Trish Causey's Voices on the Wind Original ScreenplayI’m in the process of re-writing a screenplay I wrote years ago into an e-book novel.  It’s called Voices on the Wind, and the story takes place on Pine Ridge Indian Reservation in South Dakota.  As you probably already know, I’m a lifelong activist, and one of the areas I’ve always stood up for is the plethora of issues that affect American Indian tribes.  So after a good long time away from this story, I’m re-visiting it … and looking ahead.

I’ve revised the format a few times over the years — it began as a novel, but after four chapters, I stopped because the cost of printing books was just too high (at the time); so I switched gears and wrote it as a film screenplay, which turned out to be a colossus 184 pages.  I thought a film would be great because that would have the biggest potential audience to receive the message … or so I thought at the time.  I even went to the trouble of registering my script with the Writers Guild of America (WGAw) and copyrighting it.  However, the logistics of actually making my script into a film were daunting and expensive — even by the numbers of SAG’s low-budget contracts.

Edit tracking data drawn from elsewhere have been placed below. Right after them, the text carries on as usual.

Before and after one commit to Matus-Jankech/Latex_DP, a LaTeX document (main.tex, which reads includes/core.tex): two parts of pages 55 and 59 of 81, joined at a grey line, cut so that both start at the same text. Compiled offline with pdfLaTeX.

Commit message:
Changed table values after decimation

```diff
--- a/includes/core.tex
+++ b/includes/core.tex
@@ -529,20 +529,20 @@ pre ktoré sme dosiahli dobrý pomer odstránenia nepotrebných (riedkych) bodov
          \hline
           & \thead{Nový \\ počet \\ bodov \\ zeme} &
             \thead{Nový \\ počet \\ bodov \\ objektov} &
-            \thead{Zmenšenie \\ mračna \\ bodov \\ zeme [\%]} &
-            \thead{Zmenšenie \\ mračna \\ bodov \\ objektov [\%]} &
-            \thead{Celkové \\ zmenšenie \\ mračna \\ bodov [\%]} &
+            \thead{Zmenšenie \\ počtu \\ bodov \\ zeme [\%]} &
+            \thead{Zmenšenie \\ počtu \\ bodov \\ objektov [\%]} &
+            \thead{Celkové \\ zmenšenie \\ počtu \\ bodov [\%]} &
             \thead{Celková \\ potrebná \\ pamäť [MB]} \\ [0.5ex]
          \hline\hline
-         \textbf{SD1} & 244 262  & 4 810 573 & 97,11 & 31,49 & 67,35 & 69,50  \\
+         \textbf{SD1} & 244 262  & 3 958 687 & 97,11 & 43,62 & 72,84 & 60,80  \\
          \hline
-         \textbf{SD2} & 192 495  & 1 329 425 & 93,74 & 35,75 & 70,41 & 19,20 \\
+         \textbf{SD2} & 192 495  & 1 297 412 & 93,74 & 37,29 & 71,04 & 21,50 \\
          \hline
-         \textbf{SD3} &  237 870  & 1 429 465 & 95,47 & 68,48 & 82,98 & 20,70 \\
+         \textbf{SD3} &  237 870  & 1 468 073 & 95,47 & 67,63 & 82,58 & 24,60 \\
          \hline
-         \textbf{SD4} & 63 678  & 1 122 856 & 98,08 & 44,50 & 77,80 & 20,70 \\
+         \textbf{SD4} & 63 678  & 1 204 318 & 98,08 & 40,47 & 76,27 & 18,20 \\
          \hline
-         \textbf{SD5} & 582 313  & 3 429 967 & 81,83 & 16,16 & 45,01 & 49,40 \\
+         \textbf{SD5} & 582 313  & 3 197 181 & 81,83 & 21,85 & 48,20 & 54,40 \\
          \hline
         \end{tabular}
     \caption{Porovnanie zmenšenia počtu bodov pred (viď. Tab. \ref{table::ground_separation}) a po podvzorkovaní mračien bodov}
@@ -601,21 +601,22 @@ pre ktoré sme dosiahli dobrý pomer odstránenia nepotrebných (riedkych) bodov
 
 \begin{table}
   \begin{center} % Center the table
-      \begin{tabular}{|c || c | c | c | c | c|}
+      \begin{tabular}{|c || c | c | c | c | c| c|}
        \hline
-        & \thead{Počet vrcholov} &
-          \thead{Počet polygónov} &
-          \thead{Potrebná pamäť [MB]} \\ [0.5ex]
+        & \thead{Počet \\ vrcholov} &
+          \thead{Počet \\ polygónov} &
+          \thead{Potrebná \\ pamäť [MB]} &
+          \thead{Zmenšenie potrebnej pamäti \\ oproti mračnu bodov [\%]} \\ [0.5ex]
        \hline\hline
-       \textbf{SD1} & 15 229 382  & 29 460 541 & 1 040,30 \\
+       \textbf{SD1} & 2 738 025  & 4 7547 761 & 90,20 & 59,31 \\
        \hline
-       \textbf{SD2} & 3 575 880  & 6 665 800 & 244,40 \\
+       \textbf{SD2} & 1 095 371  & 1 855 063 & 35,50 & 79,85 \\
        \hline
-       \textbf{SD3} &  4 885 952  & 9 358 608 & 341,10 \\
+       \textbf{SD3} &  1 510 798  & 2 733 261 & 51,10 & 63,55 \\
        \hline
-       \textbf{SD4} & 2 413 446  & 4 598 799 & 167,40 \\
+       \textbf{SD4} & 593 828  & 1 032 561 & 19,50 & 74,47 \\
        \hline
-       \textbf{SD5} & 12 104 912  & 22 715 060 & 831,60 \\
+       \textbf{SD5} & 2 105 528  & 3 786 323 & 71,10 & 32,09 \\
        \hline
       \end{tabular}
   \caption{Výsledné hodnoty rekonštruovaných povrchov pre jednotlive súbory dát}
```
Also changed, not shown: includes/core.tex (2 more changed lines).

I tried writing VOTW as a novel again, but I simply loathed the process.  My background is in the literary classics.  I haven’t read much in the contemporary book market.  My mother was a literature professor, and my father was a scientist for the government.  My world was nerd-central.  I read Shakespeare’s Julius Caesar and Hamlet by the time I was in 6th grade.  While I loved the plays — probably due to my burgeoning theatre obsession, I loathed the lengthy tomes with endless prose and little dialogue.  The idea of writing descriptive prose was not something I wanted to do.  In fact,  I still have heebie-jeebies from reading Silas Marner in high school.  I mean, did George Eliot really have to spend 2 to 3 pages describing a frickin’ tree?  I say, “No.”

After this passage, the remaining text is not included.